Repeat the entries without change, omitting the pictures.

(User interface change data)
===============
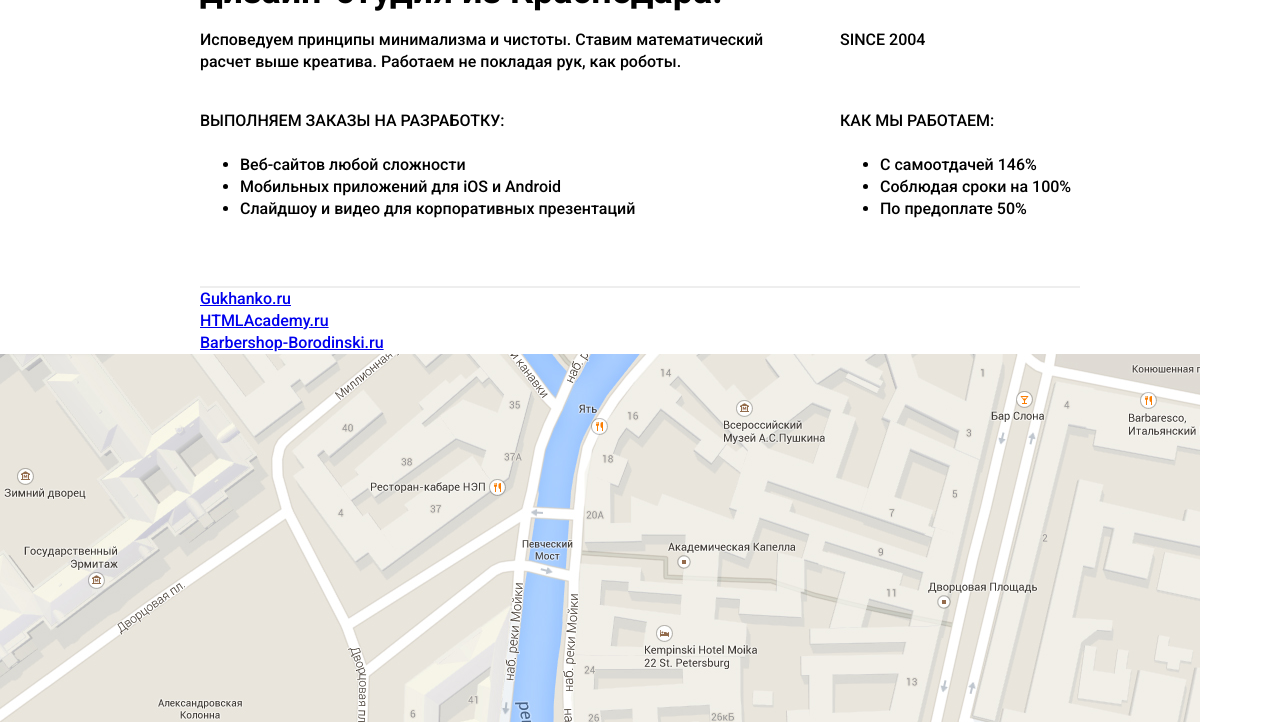
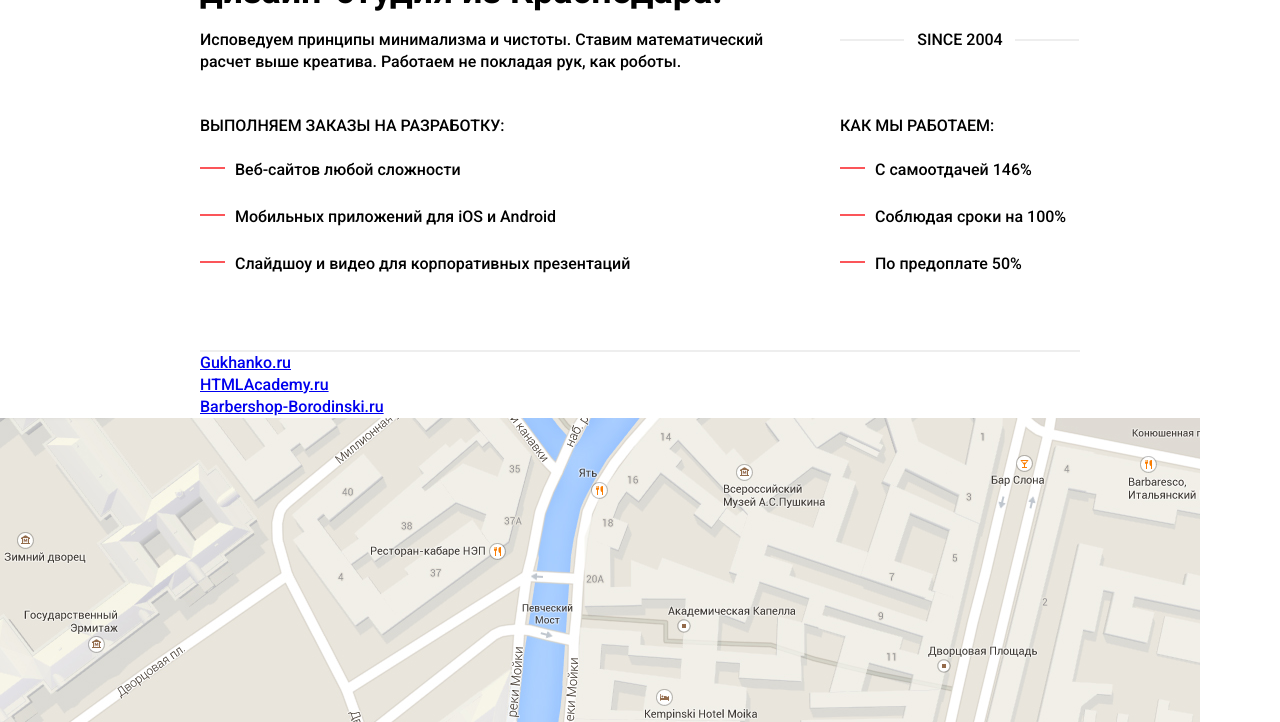
Before and after one commit to tsubasanoyume/tsubasanoyume.github.io, a plain HTML site: page nerds/index.html in a window 1280 px wide. Shown: the part 1059-1781 px from the top of the page. Drawn offline with Linux system fonts and the light colour scheme.

Commit message:
Add files via upload

```diff
--- a/nerds/css/style.css
+++ b/nerds/css/style.css
@@ -282,6 +282,10 @@ span.icon-basket {
 	border-bottom: 2px solid #eeeeee;
 }
 
+.info-contain {
+	margin-bottom: 5px;
+}
+
 .info-title h2 {
 	margin-top: 15px;
 	margin-bottom: 20px;
@@ -304,3 +308,49 @@ span.icon-basket {
 	width: 240px;
 	float: right;
 }
+
+.info-title-nerds p {
+	text-align: center;
+	position: relative;
+}
+
+.info-title-nerds p:before {
+	content: '';
+	position: absolute;
+	width: 64px;
+	height: 2px;
+	background: #eee;
+	left: 0;
+	top: 10px;
+}
+
+.info-title-nerds p:after {
+	content: '';
+	position: absolute;
+	width: 64px;
+	height: 2px;
+	background: #eee;
+	left: 175px;
+	top: 10px;
+}
+
+.info-features-item {
+	padding: 0;
+	list-style: none;
+}
+
+.info-features-item li {
+	padding-left: 35px;
+	margin-bottom: 25px;
+	position: relative;
+}
+
+.info-features-item li:before {
+	content: '';
+	position: absolute;
+	width: 25px;
+	height: 2px;
+	background: #fb5559;
+	left: 0;
+	top: 8px;
+}
```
===============
| YOUR RESPONSE |
Before and after one commit to tsubasanoyume/tsubasanoyume.github.io, a plain HTML site: page nerds/index.html in a window 1280 px wide. Shown: the part 1059-1781 px from the top of the page. Drawn offline with Linux system fonts and the light colour scheme.

Commit message:
Add files via upload

```diff
--- a/nerds/css/style.css
+++ b/nerds/css/style.css
@@ -282,6 +282,10 @@ span.icon-basket {
 	border-bottom: 2px solid #eeeeee;
 }
 
+.info-contain {
+	margin-bottom: 5px;
+}
+
 .info-title h2 {
 	margin-top: 15px;
 	margin-bottom: 20px;
@@ -304,3 +308,49 @@ span.icon-basket {
 	width: 240px;
 	float: right;
 }
+
+.info-title-nerds p {
+	text-align: center;
+	position: relative;
+}
+
+.info-title-nerds p:before {
+	content: '';
+	position: absolute;
+	width: 64px;
+	height: 2px;
+	background: #eee;
+	left: 0;
+	top: 10px;
+}
+
+.info-title-nerds p:after {
+	content: '';
+	position: absolute;
+	width: 64px;
+	height: 2px;
+	background: #eee;
+	left: 175px;
+	top: 10px;
+}
+
+.info-features-item {
+	padding: 0;
+	list-style: none;
+}
+
+.info-features-item li {
+	padding-left: 35px;
+	margin-bottom: 25px;
+	position: relative;
+}
+
+.info-features-item li:before {
+	content: '';
+	position: absolute;
+	width: 25px;
+	height: 2px;
+	background: #fb5559;
+	left: 0;
+	top: 8px;
+}
```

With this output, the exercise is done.